In September, Mr Dalziel said Texo had enjoyed “stratospheric” growth and lauded Mr Smith Snr, 80, for supporting the business.
New boss Mr Smith Jnr, 45, worked in the scaffolding trade for about 30 years with Trad Scaffolding.
The sale of that business to French giant Altrad six years ago made his father’s fortune.
Mr Smith Jnr remained with Trad for several years after the transaction. He then joined Texo’s drone survey and inspection business, which he manages from its headquarters in Essex.
Following the reshuffle, much of the day-to-day running of Texo Group will be handled by commercial director John Black.
He said Texo would focus on raising the group’s profile and making sure the market is aware of the “full scale” of its design, construction and maintenance “competencies”.
Mr Smith Jnr said he felt Texo had fallen short in that regard.
Major projects awarded to Texo include the upgrade of a Valaris-owned jack-up rig at the Port of Dundee as part of a contract worth in excess of £1 million.
Orkney-based Orbital Marine Power has picked Texo to manufacture its new O2 tidal turbine, again in Dundee.
Upon launching in July 2018, Texo said it would create up to 1,000 new jobs and generate annual revenues in excess of £100m within five years, and that remains the ambition.
The group has expanded rapidly during its fledgling weeks and months through acquisitions and the opening of new offices and manufacturing bases.
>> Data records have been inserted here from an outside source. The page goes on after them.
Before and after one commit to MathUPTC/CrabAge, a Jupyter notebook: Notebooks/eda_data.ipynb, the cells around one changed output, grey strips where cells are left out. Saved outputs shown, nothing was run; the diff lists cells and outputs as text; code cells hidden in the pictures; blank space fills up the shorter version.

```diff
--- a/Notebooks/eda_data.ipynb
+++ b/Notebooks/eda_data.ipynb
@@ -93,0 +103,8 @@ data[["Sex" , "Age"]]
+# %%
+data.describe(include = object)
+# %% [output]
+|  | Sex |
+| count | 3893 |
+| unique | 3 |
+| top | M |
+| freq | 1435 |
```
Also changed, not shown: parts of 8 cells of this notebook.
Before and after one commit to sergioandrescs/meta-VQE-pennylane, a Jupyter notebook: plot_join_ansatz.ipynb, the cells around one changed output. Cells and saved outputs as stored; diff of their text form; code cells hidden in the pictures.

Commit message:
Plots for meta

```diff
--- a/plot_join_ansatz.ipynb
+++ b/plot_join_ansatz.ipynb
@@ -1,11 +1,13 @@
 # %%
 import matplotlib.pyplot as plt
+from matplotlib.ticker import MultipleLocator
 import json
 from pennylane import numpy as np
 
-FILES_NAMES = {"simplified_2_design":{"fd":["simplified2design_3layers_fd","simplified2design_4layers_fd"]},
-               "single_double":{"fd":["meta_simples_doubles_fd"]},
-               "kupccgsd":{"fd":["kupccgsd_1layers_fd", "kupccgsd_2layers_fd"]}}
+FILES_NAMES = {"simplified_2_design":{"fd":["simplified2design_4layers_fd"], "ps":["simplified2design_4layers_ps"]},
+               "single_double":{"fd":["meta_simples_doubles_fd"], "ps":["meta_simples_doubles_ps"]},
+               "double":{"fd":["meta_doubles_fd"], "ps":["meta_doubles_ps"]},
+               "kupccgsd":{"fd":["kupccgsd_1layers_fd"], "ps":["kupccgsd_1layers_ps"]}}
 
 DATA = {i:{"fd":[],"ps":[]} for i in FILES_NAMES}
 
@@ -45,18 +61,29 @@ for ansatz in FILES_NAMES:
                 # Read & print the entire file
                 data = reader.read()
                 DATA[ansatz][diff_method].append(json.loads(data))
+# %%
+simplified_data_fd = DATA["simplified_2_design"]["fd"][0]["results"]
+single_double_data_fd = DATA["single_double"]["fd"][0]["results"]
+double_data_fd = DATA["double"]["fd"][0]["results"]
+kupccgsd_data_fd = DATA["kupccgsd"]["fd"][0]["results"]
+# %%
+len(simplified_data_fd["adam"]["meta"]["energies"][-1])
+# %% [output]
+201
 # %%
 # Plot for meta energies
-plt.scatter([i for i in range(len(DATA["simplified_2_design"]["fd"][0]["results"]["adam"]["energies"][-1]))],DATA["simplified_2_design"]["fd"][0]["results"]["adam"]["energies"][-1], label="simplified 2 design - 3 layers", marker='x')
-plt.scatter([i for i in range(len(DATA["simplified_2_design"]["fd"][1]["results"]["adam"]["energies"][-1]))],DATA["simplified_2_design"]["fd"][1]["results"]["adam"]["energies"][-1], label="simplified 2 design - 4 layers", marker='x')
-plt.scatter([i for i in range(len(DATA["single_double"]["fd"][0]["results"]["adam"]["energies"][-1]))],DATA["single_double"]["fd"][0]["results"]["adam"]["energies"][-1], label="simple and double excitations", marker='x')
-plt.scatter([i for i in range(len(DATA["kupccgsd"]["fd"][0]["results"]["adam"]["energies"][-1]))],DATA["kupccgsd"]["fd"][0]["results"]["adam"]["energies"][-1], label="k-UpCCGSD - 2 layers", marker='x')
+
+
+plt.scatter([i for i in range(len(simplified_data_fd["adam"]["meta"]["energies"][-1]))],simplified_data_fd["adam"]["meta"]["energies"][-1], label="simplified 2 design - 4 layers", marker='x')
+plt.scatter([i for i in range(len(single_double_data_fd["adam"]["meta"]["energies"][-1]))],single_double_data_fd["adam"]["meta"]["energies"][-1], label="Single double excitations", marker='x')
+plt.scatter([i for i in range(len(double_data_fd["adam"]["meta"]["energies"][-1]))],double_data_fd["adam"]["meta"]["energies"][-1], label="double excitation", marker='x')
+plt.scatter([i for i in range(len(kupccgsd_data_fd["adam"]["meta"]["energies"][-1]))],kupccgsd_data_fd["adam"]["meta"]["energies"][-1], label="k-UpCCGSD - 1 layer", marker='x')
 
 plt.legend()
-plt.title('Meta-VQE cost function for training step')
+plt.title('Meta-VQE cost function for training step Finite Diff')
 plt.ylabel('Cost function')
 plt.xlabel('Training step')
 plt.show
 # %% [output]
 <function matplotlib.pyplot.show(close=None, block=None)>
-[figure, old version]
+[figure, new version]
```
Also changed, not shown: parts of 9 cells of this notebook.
Dave Penny, group finance director, said Texo turned over about £22m in its first full accounting period, to November 25, 2019.
Mr Penny said the group hadn’t made a profit in that time, but stressed that Texo hadn’t anticipated a surplus in year one.
He said bosses had prioritised an “aggressive growth strategy” and made a conscious decision to get infrastructure in place early. He said Texo would now focus on “the bottom line”.